Despite the news of Pope Benedict XVI’s resignation, the Bishop Lynch Catholic High School A Capella Choir is moving forward with plans to give a performance at the Vatican.
In 2010, the group received an invitation to visit and perform from Father Pierre Paul, the choirmaster at St. Peter’s Basilica and leader of the Capella Giulia. This year will mark the 500th anniversary of the Capella Giulia, and the Bishop Lynch A Capella Choir was asked to take part in the festivities.
“The invitation came in early December of 2010 and was enclosed in a Christmas card,” said Kathy Leos, who has been director of the A Capella Choir since 1983. “When I opened it up, I saw the letter from Father Paul inviting us to come to Rome March 7-14 and pretty much ran over to our school office and showed it to Principal Evelyn Grubbs and President Ed Leyden.”
This will be the second time in eight years the choir will give a performance in St. Peter’s Basilica.
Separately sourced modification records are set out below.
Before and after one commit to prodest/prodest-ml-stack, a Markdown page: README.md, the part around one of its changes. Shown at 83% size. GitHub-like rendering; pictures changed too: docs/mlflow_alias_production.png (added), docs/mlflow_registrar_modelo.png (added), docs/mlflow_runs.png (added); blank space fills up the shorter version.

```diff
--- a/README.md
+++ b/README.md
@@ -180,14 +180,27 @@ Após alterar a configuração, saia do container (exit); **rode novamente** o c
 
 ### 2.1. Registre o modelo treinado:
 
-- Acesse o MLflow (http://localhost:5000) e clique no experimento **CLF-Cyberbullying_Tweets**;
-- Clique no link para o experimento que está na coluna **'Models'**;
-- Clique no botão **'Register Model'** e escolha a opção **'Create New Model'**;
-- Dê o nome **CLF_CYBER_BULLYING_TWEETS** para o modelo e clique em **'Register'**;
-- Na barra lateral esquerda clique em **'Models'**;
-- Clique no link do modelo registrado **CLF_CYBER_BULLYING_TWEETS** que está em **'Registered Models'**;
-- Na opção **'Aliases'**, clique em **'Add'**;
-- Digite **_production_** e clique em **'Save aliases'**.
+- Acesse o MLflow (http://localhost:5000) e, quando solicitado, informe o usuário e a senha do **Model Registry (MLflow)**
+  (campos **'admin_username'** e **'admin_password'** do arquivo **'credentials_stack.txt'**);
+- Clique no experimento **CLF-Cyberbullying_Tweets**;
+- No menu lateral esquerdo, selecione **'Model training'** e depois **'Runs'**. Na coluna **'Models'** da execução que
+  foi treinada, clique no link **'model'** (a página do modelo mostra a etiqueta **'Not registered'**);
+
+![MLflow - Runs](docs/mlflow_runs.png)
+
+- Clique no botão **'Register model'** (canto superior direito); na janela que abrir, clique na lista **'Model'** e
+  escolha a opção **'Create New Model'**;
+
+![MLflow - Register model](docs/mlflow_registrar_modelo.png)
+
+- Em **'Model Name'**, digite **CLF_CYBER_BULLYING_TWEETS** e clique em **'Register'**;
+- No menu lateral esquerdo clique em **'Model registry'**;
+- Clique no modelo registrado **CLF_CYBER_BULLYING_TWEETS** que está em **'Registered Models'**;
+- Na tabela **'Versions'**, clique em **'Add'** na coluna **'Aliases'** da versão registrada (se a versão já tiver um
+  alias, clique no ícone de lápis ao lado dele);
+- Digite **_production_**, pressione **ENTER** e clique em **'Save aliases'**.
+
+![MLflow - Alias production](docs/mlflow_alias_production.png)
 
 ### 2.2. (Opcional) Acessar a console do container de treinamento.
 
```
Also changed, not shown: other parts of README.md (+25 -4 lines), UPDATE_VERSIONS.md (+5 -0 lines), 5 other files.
In 2005, the choir’s audition recording was chosen from among hundreds around the world and earned them the opportunity to perform at the Vatican.
A total of 76 students will make the trip, with an additional number of parents and school staff members joining them. The group has previously performed in venues such as New York’s Lincoln Center, the National Shrine in Washington, D.C. and various other shrines and basilicas throughout Montreal and Quebec.
For this year’s Rome trip, the choir has been raising funds through collective and individual fundraising efforts since early 2010. In addition, musical pieces were exchanged and agreed upon between Leos and Father Paul.
“We’ve had a few extra rehearsals outside school hours,” said Franklin Co, a Bishop Lynch senior and director of the men’s choir. “We’re doing a lot of pieces we’ve done in the past few years. We have a lot of seniors who know the pieces well, but we’re mixing in some new ones, too.”
The timing of Pope Benedict’s resignation means that in all likelihood, a pope will not be present during the choir’s performance at St. Peter’s Basilica. But that hasn’t dampened any spirits. For some, the possibility of visiting Rome during a conclave has them excited about witnessing a momentous period in church history.
“I think with the environment there, everybody is going to be anticipating this change,” said Anne George, a Bishop Lynch junior and the choir’s student director. “It’s a historical moment for the Catholic Church.”
Changes to the group’s itinerary are being anticipated, but they aren’t expected to alter the trip greatly.
“It might affect some of the tourist-y things of our trip, like whether or not we get to see the Sistine Chapel,” said Leos, who has been monitoring the situation from the beginning. “It wouldn’t change our plans much, except for the Wednesday morning papal audience, which we are presuming won’t happen.”
Even still, Leos said the magnitude of the moment is beginning to sink in for her students.
“In terms of taking a group from a Catholic high school to the seat of Catholicism, that’s an amazing experience,” said Leos. “We talk about it in terms of a pilgrimage and a performance. For a lot of kids, it’s a life-changing experience.”